Enrollment Summer 2019 Bioinfinity (Ages 11-13) Summer 2019 NuVu at MIT (Ages 14-18) Summer 2019 NuVu at MIT Residential Academic Year Program Summer 2019 PreVu 2 Innovation Camp For Educators 2019
About Us What is NuVu Calendar Team + Advisors Partners Blog Press Jobs Contact Us
Nuvu X What is NuVuX Offerings Partners
Reset Password
RC Frisbee

Flying Objects | Projects

  • As we may have mentioned before, our design prompt was that Eric likes frisbee and we thought that it would be fun if we could modify it ever so slightly. We began with the idea that we wanted to raise and lower the frisbee, as well as turn it. We realized that this idea was just turning the frisbee into a ufo, rather than a frisbee. So we started again and this time David gave us a digital compass to work with. After several discussions, whether to use a propeller or a flap to decrease lift on one side of the frisbee, we agreed on the flap idea. And as you can see in the gif, that was our final product

  • On August 3rd we were told to create a unique flying object. It was difficult to come up with a unique flying object unlike anything that has been done before. Eventually, we decided to take inspiration from Eric's favourite sport; frisbee. We came up with the idea of a remote controlled frisbee that will be able to control the yaw, pitch and roll.

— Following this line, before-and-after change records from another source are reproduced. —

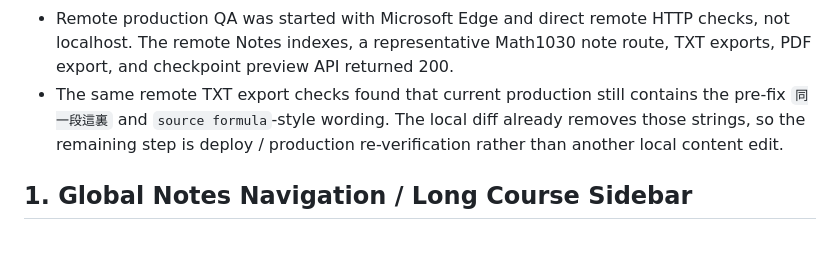
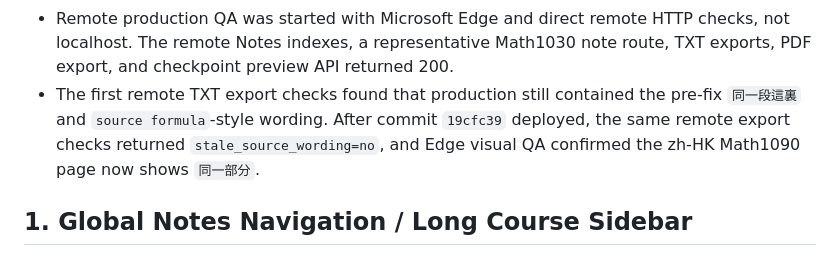
Before and after one commit to mixuanda/my_websites, a Markdown page: docs/notes-improvement-tracker.md, the part around the change. Rendered like a GitHub page.

```diff
--- a/docs/notes-improvement-tracker.md
+++ b/docs/notes-improvement-tracker.md
@@ -98,10 +98,11 @@ Blocked / incomplete verification:
 - Remote production QA was started with Microsoft Edge and direct remote HTTP
   checks, not localhost. The remote Notes indexes, a representative Math1030
   note route, TXT exports, PDF export, and checkpoint preview API returned 200.
-- The same remote TXT export checks found that current production still contains
-  the pre-fix `同一段這裏` and `source formula`-style wording. The local diff
-  already removes those strings, so the remaining step is deploy / production
-  re-verification rather than another local content edit.
+- The first remote TXT export checks found that production still contained the
+  pre-fix `同一段這裏` and `source formula`-style wording. After commit
+  `19cfc39` deployed, the same remote export checks returned
+  `stale_source_wording=no`, and Edge visual QA confirmed the zh-HK Math1090
+  page now shows `同一部分`.
 
 ## 1. Global Notes Navigation / Long Course Sidebar
 
```
Also changed, not shown: docs/qa-checkpoints-2026-05-14.md (+22 -2 lines), docs/rendering-formatting-qa.md (+4 -0 lines).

    Our first iteration was a prototype made of cardboard. We began to discuss ideas, and work out how to build such a device. But soon enough, we realized that that it had started to become just another propeller powered ufo. Also, we had realized that it would only be able to control the height of the frisbee. As a group, we decided that it would not be a good idea to continue with our first iteration due to it being like any other drone or ufo.

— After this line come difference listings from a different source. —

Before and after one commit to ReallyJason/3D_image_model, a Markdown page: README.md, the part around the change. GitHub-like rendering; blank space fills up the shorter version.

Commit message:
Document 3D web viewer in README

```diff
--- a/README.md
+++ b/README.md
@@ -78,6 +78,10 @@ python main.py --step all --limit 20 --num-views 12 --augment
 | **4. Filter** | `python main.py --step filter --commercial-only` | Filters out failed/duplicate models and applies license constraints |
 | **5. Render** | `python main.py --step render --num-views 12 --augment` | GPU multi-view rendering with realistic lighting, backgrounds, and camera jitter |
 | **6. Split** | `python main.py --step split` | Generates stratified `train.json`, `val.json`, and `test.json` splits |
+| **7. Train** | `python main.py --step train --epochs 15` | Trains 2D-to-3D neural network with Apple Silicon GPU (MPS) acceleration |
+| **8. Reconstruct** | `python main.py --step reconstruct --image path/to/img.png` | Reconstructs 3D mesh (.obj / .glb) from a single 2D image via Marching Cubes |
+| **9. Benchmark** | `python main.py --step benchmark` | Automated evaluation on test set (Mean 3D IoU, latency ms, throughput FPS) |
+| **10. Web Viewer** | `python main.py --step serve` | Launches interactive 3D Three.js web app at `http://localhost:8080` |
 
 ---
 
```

    Our second iteration was based off of the idea of being able to turn the frisbee mid air, instead of every direction, due to that idea being very difficult to make. We came up with several ideas, one of which was by using a flap, or a propeller to add drag or lift to one side of the frisbee while it was spinning. By using a digital compass, and an accelerometer, we discussed with one would be lighter, easier to make, and more likely to succeed. In the end, we agreed on the flap idea. After several different attempts in creating the frisbee, we finalized the design as you can see in last picture. Meanwhile, we also worked on wiring the electronics, and balancing the frisbee in a way that would allow for an equal weight on all sides of the frisbee. Therefore, it would be able to throw just like a frisbee. 

    One of the greatest problems that we faced while building our frisbee, was the programming. We struggled greatly with programming with arduino, since this new program was one that none of us have had much experience with. Although with great effort, and a lot of time, we were able to control the flap on the frisbee. 

    And on thursday, we were able to create a working model, and we flew it in the park in the afternoon. We were able to turn it just a bit and that was enough to tilt the frisbee. Although in theory we thought it would work quite well, but in reality, it just didn't work the way we wish it could have. As of now, only the shape of the frisbee really changed, we don't have enough time to change the code, or the equipment. 

    Our Final Product is a foam frisbee that has a a 3D printed rim that allows the frisbee to have a more aerodynamic flight when it is thrown. All the electronics are attached to the the bottom of the frisbee that prevents the electronics from breaking in case it has a crash landing. The flap is programmed to open at a specific angle when the frisbee is spinning so that there is drag on one side of the frisbee allowing for it to tilt over and turn.